======== Provided records

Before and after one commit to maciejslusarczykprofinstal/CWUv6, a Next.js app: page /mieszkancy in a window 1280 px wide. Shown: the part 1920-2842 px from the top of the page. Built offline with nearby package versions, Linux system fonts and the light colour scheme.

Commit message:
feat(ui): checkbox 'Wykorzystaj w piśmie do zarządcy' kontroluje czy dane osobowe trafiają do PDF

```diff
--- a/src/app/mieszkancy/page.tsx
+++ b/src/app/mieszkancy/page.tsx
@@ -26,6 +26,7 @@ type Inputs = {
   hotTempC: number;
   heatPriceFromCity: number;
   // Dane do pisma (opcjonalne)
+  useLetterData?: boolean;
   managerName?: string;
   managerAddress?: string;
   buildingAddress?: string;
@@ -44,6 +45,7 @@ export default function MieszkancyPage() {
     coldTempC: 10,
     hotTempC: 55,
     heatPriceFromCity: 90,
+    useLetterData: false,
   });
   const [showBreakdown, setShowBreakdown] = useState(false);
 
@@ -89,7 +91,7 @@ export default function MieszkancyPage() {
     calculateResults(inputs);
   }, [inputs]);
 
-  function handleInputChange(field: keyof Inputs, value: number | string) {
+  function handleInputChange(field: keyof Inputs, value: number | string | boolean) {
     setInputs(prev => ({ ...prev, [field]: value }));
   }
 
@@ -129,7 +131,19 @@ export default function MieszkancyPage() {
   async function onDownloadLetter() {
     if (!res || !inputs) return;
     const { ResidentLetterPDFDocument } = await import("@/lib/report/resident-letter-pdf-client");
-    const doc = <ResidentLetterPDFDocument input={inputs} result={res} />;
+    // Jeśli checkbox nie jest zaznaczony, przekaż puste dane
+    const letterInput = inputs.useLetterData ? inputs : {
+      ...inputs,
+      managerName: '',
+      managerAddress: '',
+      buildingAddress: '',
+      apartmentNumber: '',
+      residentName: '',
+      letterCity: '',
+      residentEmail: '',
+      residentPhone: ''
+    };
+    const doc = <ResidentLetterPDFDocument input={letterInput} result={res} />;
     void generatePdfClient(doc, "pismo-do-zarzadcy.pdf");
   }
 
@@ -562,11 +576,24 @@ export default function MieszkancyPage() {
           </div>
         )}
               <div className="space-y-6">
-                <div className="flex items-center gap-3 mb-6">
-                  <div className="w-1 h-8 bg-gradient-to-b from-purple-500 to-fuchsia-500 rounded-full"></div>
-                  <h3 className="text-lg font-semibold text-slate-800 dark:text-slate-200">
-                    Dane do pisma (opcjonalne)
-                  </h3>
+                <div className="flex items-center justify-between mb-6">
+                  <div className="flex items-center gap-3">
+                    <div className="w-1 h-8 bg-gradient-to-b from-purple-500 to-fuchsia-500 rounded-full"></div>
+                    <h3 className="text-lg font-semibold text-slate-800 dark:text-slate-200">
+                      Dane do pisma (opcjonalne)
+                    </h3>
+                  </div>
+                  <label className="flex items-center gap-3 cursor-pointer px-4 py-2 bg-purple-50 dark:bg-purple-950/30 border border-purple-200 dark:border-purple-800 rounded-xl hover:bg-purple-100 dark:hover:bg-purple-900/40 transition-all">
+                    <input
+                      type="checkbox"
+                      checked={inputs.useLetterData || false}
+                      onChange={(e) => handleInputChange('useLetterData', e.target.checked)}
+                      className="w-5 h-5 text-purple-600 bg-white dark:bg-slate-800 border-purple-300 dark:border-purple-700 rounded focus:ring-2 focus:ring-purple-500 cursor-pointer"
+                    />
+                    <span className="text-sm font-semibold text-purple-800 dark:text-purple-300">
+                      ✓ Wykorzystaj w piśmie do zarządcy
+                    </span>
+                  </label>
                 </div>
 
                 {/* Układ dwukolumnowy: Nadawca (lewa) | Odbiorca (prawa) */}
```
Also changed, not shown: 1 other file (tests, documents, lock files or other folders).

================

*Work to complete*. Search the entries for lines with the string "export", then report their number alone.

*Result of this task*. 4